OpenSubdiv is a kind of API and a set of open source libraries. It is not an application nor a tool that can be used to create digital assets directly.
Pixar has designed it to be integrated into third-party digital content creation tools that implement high-performance subdivision surface (SubDiv) evaluation on massively parallel CPU and GPU architectures.
Its code path is optimized for drawing deformable surfaces with static topologies at interactive framerates. OpenSubdiv is covered by the Apache License and is free for commercial or non-commercial use. This is the same code that Pixar uses internally for animated film production.
4. Pixar RenderMan (formerly PhotoRealistic RenderMan)
RenderMan, created by Pixar Animation Studio, is the best software because it is a photorealistic 3D rendering software, which Pixar uses to render all of its in-house 3D animated movie productions.
RenderMan is available as a commercial product licensed to third parties and a free non-commercial version of it became available in 2015. Of course, we can’t talk about Pixar without talking about Pixar RenderMan (formerly Photorealistic RenderMan) because it allowed the big studios to use RenderMan on big-budget movies. For them, it turned out to be a great render engine.
Using the RenderMan interface specification, RenderMan defines cameras, geometry, materials, and lights. This specification facilitates communication between 3D modelling and animation applications and the render engine that generates the final high-quality images. In addition, RenderMan supports the Open Shading Language for defining texture patterns.

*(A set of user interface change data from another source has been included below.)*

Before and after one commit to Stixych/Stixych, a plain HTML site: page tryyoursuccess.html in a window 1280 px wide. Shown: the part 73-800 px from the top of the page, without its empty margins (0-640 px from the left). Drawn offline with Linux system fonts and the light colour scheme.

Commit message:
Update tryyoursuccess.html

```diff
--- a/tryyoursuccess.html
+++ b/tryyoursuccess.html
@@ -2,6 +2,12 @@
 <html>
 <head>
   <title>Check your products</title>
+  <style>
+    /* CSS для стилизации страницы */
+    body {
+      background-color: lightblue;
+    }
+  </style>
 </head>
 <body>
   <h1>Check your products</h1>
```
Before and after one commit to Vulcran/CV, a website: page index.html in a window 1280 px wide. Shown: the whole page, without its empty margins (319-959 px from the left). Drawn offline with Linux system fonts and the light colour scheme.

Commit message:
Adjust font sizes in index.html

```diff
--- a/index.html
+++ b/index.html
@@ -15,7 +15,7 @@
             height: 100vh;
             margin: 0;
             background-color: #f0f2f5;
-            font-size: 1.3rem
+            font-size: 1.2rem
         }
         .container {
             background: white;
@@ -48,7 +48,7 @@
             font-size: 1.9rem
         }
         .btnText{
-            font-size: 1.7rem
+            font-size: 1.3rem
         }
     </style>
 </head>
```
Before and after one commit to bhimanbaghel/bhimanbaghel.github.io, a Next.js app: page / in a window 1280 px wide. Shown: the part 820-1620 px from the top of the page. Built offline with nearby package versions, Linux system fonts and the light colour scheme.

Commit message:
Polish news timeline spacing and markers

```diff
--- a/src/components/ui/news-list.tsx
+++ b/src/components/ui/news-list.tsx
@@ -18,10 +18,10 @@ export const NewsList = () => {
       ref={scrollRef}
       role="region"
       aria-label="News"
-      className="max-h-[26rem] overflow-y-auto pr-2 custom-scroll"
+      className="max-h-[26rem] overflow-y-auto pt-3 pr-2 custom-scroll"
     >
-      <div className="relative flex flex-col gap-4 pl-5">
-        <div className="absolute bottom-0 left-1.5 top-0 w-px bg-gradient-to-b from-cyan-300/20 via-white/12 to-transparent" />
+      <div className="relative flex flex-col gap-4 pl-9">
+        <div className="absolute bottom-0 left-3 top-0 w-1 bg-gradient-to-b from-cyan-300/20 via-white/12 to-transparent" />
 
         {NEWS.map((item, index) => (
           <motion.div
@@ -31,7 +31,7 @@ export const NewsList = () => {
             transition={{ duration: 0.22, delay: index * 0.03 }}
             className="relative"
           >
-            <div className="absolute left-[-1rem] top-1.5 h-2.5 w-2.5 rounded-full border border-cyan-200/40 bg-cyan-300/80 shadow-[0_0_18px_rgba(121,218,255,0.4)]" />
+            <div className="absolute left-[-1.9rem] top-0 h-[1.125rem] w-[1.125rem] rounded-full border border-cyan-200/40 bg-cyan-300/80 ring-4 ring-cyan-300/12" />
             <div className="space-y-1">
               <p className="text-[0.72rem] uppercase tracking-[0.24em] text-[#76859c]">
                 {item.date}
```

Even though Pixar Animation Studio has shown and explained some of Presto’s features and tools which show how powerful it is. But who knows maybe one day they will make it commercial software! And until then, we can just guess. We can’t say for sure whether it’s better than animation 3D packages like Maya and Blender, but it probably is from what we’ve seen over the years.
so these are all the software used by Pixar Animation Studios to make awesome Animation movies.